# [About this exercise]
The answer must consist of each line of the records below that contains the string "extends".

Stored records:
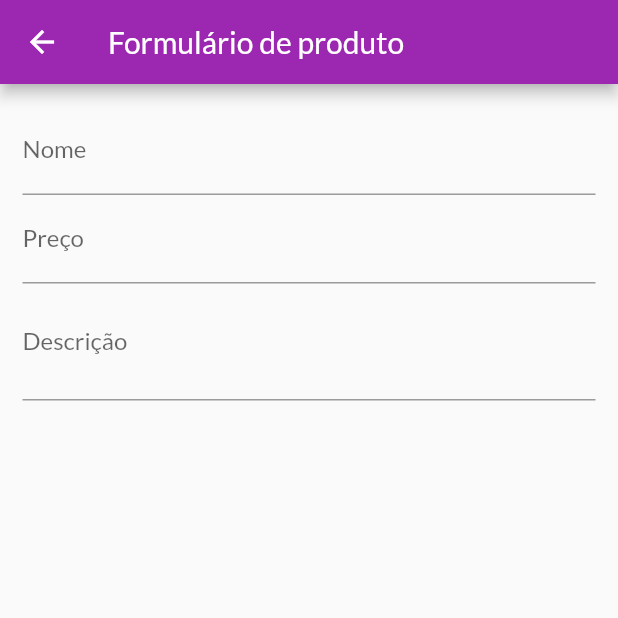
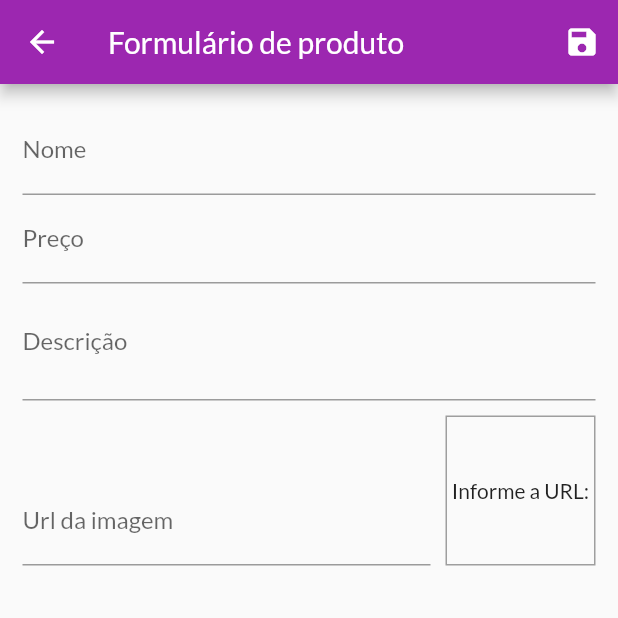
Before and after one commit to MarhlonKorb/shopping_app, a Flutter app: the ProductFormPage screen opened by its route, on a phone screen of 412 x 824 dp, the top half of it. Run offline on Flutter 3.47's test engine with Material 2 defaults, Android fonts, the phone set to English and light mode, and no system bars; network calls fail.

Commit message:
Validacao dos campos do formulario de produtos
Foi utilizado o GlobalKey para poder validar as informações no processo de salvamento do formulário.

```diff
--- a/lib/pages/product_form_page.dart
+++ b/lib/pages/product_form_page.dart
@@ -1,4 +1,7 @@
+import 'dart:math';
+
 import 'package:flutter/material.dart';
+import 'package:shop/models/product.dart';
 
 /// Classe responsável pelo formulário de cadastro de produtos
 class ProductFormPage extends StatefulWidget {
@@ -7,9 +10,21 @@ class ProductFormPage extends StatefulWidget {
   @override
   State<ProductFormPage> createState() => _ProductFormPageState();
 }
+
 class _ProductFormPageState extends State<ProductFormPage> {
   final _priceFocus = FocusNode();
   final _descriptionFocus = FocusNode();
+  final _imageUrlFocus = FocusNode();
+  final _imageUrlCOntroller = TextEditingController();
+  // GlobalKey retorna o estado atual do formulário
+  final _formKey = GlobalKey<FormState>();
+  final _formData = Map<String, dynamic>;
+
+  @override
+  void initState() {
+    super.initState();
+    _imageUrlFocus.addListener(updateImage);
+  }
 
   /// Libera os recursos de memória assim que o usuário sai da tela
   @override
@@ -17,6 +32,41 @@ class _ProductFormPageState extends State<ProductFormPage> {
     super.dispose();
     _priceFocus.dispose();
     _descriptionFocus.dispose();
+    _imageUrlFocus.dispose();
+  }
+
+  /// Método que junto com _imageUrlFocus.addListener(updateImage) no initState e dispose carrega a imagem
+  /// no componente FittedBox a partir da sua URL
+  void updateImage() {
+    setState(() {});
+  }
+
+  void _onSubmitForm() {
+    final isValid = _formKey.currentState?.validate() ?? false;
+
+    if (!isValid) {
+      return;
+    }
+
+    _formKey.currentState?.save();
+    final newProduct = Product(
+      // Salva o estado atual de cada campo do formulário
+      id: Random().nextDouble().toString(),
+      name: (_formData as Map<String, dynamic>)['name'].toString(),
+      description:
+          (_formData as Map<String, dynamic>)[' description'].toString(),
+      price: (_formData as Map<String, dynamic>)['price'] as double,
+      imageUrl: (_formData as Map<String, dynamic>)['imageUrl'].toString(),
+    );
+  }
+
+  /// Valida a url e se a extensão é no formato png,jpg ou jpeg
+  bool isValidImageUrl(String url) {
+    bool isValidUrl = Uri.tryParse(url)?.hasAbsolutePath ?? false;
+    bool endsWithFile = url.toLowerCase().endsWith('.png') ||
+        url.toLowerCase().endsWith('.jpg') ||
+        url.toLowerCase().endsWith('.jpeg');
+    return isValidUrl && endsWithFile;
   }
 
   @override
@@ -24,10 +74,17 @@ class _ProductFormPageState extends State<ProductFormPage> {
     return Scaffold(
       appBar: AppBar(
         title: const Text('Formulário de produto'),
+        actions: [
+          IconButton(
+            onPressed: () => _onSubmitForm(),
+            icon: const Icon(Icons.save),
+          ),
+        ],
       ),
       body: Padding(
         padding: const EdgeInsets.all(15),
         child: Form(
+          key: _formKey,
           child: ListView(
             children: [
               TextFormField(
@@ -39,6 +96,18 @@ class _ProductFormPageState extends State<ProductFormPage> {
                 onFieldSubmitted: ((_) {
                   FocusScope.of(context).requestFocus(_priceFocus);
                 }),
+                onSaved: (name) =>
+                    (_formData as Map<String, dynamic>)['name'] = name ?? '',
+                validator: (_name) {
+                  final name = _name ?? '';
+                  if (name.trim().isEmpty) {
+                    return 'Nome é obrigatório';
+                  }
+                  if (name.length < 3) {
+                    return 'Nome deve conter ao menos 3 letras';
+                  }
+                  return null;
+                },
               ),
               TextFormField(
                 decoration: const InputDecoration(labelText: 'Preço'),
@@ -51,6 +120,17 @@ class _ProductFormPageState extends State<ProductFormPage> {
                 onFieldSubmitted: (_) {
                   FocusScope.of(context).requestFocus(_descriptionFocus);
                 },
+                onSaved: (price) => (_formData
+                    as Map<String, dynamic>)['price'] = double.parse(price!),
+                    validator: (_price) {
+                      final priceString = _price ?? '-1';
+                      final price = double.tryParse(priceString) ?? -1;
+
+                      if (price <= 0) {
+                        return 'Informe um preço válido';
+                      }
+                      return null;
+                    },
               ),
               TextFormField(
                 decoration: const InputDecoration(labelText: 'Descrição'),
@@ -58,6 +138,61 @@ class _ProductFormPageState extends State<ProductFormPage> {
                 focusNode: _descriptionFocus,
                 keyboardType: TextInputType.multiline,
                 maxLines: 2,
+                onSaved: (description) => (_formData
+                    as Map<String, dynamic>)['description'] = description ?? '',
+                validator: (_description) {
+                  final description = _description ?? '';
+                  if (description.trim().isEmpty) {
+                    return 'Nome é obrigatório';
+                  }
+                  if (description.length < 10) {
+                    return 'Nome deve conter ao menos 10 letras';
+                  }
+                  return null;
+                },
+              ),
+              Row(
+                crossAxisAlignment: CrossAxisAlignment.end,
+                children: [
+                  Expanded(
+                    child: TextFormField(
+                        decoration:
+                            const InputDecoration(labelText: 'Url da imagem'),
+                        textInputAction: TextInputAction.done,
+                        focusNode: _imageUrlFocus,
+                        keyboardType: TextInputType.url,
+                        controller: _imageUrlCOntroller,
+                        onFieldSubmitted: (_) => _onSubmitForm(),
+                        onSaved: (urlImage) =>
+                            (_formData as Map<String, dynamic>)['urlImage'] =
+                                urlImage ?? '',
+                                validator: (_imageUrl) {
+                                  final imageUrl = _imageUrl ?? '';
+                                  if (!isValidImageUrl(imageUrl)) {
+                                    return 'Informe uma Url válida';
+                                  }
+                                  return null;
+                                },),
+                  ),
+                  Container(
+                    height: 100,
+                    width: 100,
+                    margin: const EdgeInsets.only(top: 10, left: 10),
+                    decoration: BoxDecoration(
+                      border: Border.all(
+                        color: Colors.grey,
+                        width: 1,
+                      ),
+                    ),
+                    alignment: Alignment.center,
+                    child: _imageUrlCOntroller.text.isEmpty
+                        ? const Text('Informe a URL:')
+                        : FittedBox(
+                            fit: BoxFit.cover,
+                            child: Image.network(_imageUrlCOntroller.text),
+                          ),
+                  )
+                ],
               ),
             ],
           ),
```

# [Final answer]
 class ProductFormPage extends StatefulWidget {
@@ -7,9 +10,21 @@ class ProductFormPage extends StatefulWidget {
 class _ProductFormPageState extends State<ProductFormPage> {
@@ -17,6 +32,41 @@ class _ProductFormPageState extends State<ProductFormPage> {
@@ -24,10 +74,17 @@ class _ProductFormPageState extends State<ProductFormPage> {
@@ -39,6 +96,18 @@ class _ProductFormPageState extends State<ProductFormPage> {
@@ -51,6 +120,17 @@ class _ProductFormPageState extends State<ProductFormPage> {
@@ -58,6 +138,61 @@ class _ProductFormPageState extends State<ProductFormPage> {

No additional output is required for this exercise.